**Records for the exercise:**
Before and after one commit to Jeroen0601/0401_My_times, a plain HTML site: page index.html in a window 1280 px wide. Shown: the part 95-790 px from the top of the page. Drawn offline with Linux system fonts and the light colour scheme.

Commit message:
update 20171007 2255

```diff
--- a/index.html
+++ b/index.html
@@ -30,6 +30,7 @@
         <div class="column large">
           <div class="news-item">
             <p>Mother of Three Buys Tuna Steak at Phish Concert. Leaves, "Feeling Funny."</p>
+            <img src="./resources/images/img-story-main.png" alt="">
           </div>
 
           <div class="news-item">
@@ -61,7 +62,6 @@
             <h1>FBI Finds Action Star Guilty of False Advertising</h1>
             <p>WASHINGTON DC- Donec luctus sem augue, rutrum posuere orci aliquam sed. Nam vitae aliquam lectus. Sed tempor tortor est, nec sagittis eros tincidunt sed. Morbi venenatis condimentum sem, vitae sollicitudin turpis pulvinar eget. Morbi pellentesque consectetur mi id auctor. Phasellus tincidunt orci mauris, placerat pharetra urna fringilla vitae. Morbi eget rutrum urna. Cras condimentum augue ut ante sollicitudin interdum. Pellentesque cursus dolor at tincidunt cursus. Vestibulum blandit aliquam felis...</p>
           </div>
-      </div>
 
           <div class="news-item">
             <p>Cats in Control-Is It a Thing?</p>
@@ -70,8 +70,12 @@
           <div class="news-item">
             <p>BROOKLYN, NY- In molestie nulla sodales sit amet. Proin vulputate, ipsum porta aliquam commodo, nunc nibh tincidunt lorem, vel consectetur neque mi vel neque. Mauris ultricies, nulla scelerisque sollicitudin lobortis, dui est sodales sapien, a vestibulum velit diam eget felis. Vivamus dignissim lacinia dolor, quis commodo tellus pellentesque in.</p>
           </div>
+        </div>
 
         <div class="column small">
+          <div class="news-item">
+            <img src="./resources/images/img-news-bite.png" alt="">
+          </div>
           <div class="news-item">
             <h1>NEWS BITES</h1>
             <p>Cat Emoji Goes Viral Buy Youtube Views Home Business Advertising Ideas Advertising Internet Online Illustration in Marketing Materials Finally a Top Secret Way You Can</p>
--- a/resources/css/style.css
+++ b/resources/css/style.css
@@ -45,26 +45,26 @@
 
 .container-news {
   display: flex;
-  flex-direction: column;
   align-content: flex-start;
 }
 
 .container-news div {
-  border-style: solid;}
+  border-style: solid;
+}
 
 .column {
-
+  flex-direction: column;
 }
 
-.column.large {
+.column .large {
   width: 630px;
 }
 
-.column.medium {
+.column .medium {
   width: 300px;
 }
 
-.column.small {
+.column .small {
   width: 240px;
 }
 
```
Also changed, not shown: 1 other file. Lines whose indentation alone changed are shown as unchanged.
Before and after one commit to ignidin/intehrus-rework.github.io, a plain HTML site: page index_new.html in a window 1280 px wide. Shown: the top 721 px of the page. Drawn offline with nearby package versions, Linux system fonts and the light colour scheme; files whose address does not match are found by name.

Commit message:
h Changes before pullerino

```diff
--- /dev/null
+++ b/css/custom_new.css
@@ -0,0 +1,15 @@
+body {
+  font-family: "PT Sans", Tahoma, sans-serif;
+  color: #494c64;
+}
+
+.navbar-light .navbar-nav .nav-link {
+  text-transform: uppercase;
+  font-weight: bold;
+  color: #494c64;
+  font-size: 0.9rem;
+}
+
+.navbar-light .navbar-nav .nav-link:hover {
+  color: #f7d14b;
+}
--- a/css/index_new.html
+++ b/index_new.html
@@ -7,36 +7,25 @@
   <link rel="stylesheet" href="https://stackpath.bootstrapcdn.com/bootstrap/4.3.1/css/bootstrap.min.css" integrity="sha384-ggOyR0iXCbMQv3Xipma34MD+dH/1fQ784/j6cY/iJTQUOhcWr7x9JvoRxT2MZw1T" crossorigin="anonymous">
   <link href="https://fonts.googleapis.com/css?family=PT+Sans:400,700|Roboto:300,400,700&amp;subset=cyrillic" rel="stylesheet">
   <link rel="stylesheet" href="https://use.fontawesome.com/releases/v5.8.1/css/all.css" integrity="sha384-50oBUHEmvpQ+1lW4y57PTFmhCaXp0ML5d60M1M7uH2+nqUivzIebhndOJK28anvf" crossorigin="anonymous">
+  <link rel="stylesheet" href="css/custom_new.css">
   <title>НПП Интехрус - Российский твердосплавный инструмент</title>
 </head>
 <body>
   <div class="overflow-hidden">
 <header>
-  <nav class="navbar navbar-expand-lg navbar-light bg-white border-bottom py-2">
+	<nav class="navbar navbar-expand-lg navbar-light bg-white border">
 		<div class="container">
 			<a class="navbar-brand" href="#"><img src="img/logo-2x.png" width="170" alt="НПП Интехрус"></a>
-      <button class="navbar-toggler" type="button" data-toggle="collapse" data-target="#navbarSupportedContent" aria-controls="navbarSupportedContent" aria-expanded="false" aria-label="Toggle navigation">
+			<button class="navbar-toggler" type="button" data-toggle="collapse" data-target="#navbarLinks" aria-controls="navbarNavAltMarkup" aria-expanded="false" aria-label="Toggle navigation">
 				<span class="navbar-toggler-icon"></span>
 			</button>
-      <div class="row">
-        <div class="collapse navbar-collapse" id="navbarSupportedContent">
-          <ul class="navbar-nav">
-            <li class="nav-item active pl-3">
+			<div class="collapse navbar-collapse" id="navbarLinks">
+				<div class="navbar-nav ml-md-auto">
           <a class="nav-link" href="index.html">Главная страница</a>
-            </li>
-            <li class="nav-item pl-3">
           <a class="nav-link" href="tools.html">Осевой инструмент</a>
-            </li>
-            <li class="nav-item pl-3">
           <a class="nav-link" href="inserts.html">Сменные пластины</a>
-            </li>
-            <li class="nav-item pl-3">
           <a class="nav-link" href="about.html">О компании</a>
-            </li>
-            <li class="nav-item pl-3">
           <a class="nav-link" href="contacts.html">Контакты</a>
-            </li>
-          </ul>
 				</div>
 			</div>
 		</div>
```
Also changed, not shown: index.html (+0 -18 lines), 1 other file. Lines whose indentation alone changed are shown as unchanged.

**Exercise requirements:**
Could you copy out the data in full, exactly as it is written?

**Answer to the exercise:**
Before and after one commit to Jeroen0601/0401_My_times, a plain HTML site: page index.html in a window 1280 px wide. Shown: the part 95-790 px from the top of the page. Drawn offline with Linux system fonts and the light colour scheme.

Commit message:
update 20171007 2255

```diff
--- a/index.html
+++ b/index.html
@@ -30,6 +30,7 @@
         <div class="column large">
           <div class="news-item">
             <p>Mother of Three Buys Tuna Steak at Phish Concert. Leaves, "Feeling Funny."</p>
+            <img src="./resources/images/img-story-main.png" alt="">
           </div>
 
           <div class="news-item">
@@ -61,7 +62,6 @@
             <h1>FBI Finds Action Star Guilty of False Advertising</h1>
             <p>WASHINGTON DC- Donec luctus sem augue, rutrum posuere orci aliquam sed. Nam vitae aliquam lectus. Sed tempor tortor est, nec sagittis eros tincidunt sed. Morbi venenatis condimentum sem, vitae sollicitudin turpis pulvinar eget. Morbi pellentesque consectetur mi id auctor. Phasellus tincidunt orci mauris, placerat pharetra urna fringilla vitae. Morbi eget rutrum urna. Cras condimentum augue ut ante sollicitudin interdum. Pellentesque cursus dolor at tincidunt cursus. Vestibulum blandit aliquam felis...</p>
           </div>
-      </div>
 
           <div class="news-item">
             <p>Cats in Control-Is It a Thing?</p>
@@ -70,8 +70,12 @@
           <div class="news-item">
             <p>BROOKLYN, NY- In molestie nulla sodales sit amet. Proin vulputate, ipsum porta aliquam commodo, nunc nibh tincidunt lorem, vel consectetur neque mi vel neque. Mauris ultricies, nulla scelerisque sollicitudin lobortis, dui est sodales sapien, a vestibulum velit diam eget felis. Vivamus dignissim lacinia dolor, quis commodo tellus pellentesque in.</p>
           </div>
+        </div>
 
         <div class="column small">
+          <div class="news-item">
+            <img src="./resources/images/img-news-bite.png" alt="">
+          </div>
           <div class="news-item">
             <h1>NEWS BITES</h1>
             <p>Cat Emoji Goes Viral Buy Youtube Views Home Business Advertising Ideas Advertising Internet Online Illustration in Marketing Materials Finally a Top Secret Way You Can</p>
--- a/resources/css/style.css
+++ b/resources/css/style.css
@@ -45,26 +45,26 @@
 
 .container-news {
   display: flex;
-  flex-direction: column;
   align-content: flex-start;
 }
 
 .container-news div {
-  border-style: solid;}
+  border-style: solid;
+}
 
 .column {
-
+  flex-direction: column;
 }
 
-.column.large {
+.column .large {
   width: 630px;
 }
 
-.column.medium {
+.column .medium {
   width: 300px;
 }
 
-.column.small {
+.column .small {
   width: 240px;
 }
 
```
Also changed, not shown: 1 other file. Lines whose indentation alone changed are shown as unchanged.
Before and after one commit to ignidin/intehrus-rework.github.io, a plain HTML site: page index_new.html in a window 1280 px wide. Shown: the top 721 px of the page. Drawn offline with nearby package versions, Linux system fonts and the light colour scheme; files whose address does not match are found by name.

Commit message:
h Changes before pullerino

```diff
--- /dev/null
+++ b/css/custom_new.css
@@ -0,0 +1,15 @@
+body {
+  font-family: "PT Sans", Tahoma, sans-serif;
+  color: #494c64;
+}
+
+.navbar-light .navbar-nav .nav-link {
+  text-transform: uppercase;
+  font-weight: bold;
+  color: #494c64;
+  font-size: 0.9rem;
+}
+
+.navbar-light .navbar-nav .nav-link:hover {
+  color: #f7d14b;
+}
--- a/css/index_new.html
+++ b/index_new.html
@@ -7,36 +7,25 @@
   <link rel="stylesheet" href="https://stackpath.bootstrapcdn.com/bootstrap/4.3.1/css/bootstrap.min.css" integrity="sha384-ggOyR0iXCbMQv3Xipma34MD+dH/1fQ784/j6cY/iJTQUOhcWr7x9JvoRxT2MZw1T" crossorigin="anonymous">
   <link href="https://fonts.googleapis.com/css?family=PT+Sans:400,700|Roboto:300,400,700&amp;subset=cyrillic" rel="stylesheet">
   <link rel="stylesheet" href="https://use.fontawesome.com/releases/v5.8.1/css/all.css" integrity="sha384-50oBUHEmvpQ+1lW4y57PTFmhCaXp0ML5d60M1M7uH2+nqUivzIebhndOJK28anvf" crossorigin="anonymous">
+  <link rel="stylesheet" href="css/custom_new.css">
   <title>НПП Интехрус - Российский твердосплавный инструмент</title>
 </head>
 <body>
   <div class="overflow-hidden">
 <header>
-  <nav class="navbar navbar-expand-lg navbar-light bg-white border-bottom py-2">
+	<nav class="navbar navbar-expand-lg navbar-light bg-white border">
 		<div class="container">
 			<a class="navbar-brand" href="#"><img src="img/logo-2x.png" width="170" alt="НПП Интехрус"></a>
-      <button class="navbar-toggler" type="button" data-toggle="collapse" data-target="#navbarSupportedContent" aria-controls="navbarSupportedContent" aria-expanded="false" aria-label="Toggle navigation">
+			<button class="navbar-toggler" type="button" data-toggle="collapse" data-target="#navbarLinks" aria-controls="navbarNavAltMarkup" aria-expanded="false" aria-label="Toggle navigation">
 				<span class="navbar-toggler-icon"></span>
 			</button>
-      <div class="row">
-        <div class="collapse navbar-collapse" id="navbarSupportedContent">
-          <ul class="navbar-nav">
-            <li class="nav-item active pl-3">
+			<div class="collapse navbar-collapse" id="navbarLinks">
+				<div class="navbar-nav ml-md-auto">
           <a class="nav-link" href="index.html">Главная страница</a>
-            </li>
-            <li class="nav-item pl-3">
           <a class="nav-link" href="tools.html">Осевой инструмент</a>
-            </li>
-            <li class="nav-item pl-3">
           <a class="nav-link" href="inserts.html">Сменные пластины</a>
-            </li>
-            <li class="nav-item pl-3">
           <a class="nav-link" href="about.html">О компании</a>
-            </li>
-            <li class="nav-item pl-3">
           <a class="nav-link" href="contacts.html">Контакты</a>
-            </li>
-          </ul>
 				</div>
 			</div>
 		</div>
```
Also changed, not shown: index.html (+0 -18 lines), 1 other file. Lines whose indentation alone changed are shown as unchanged.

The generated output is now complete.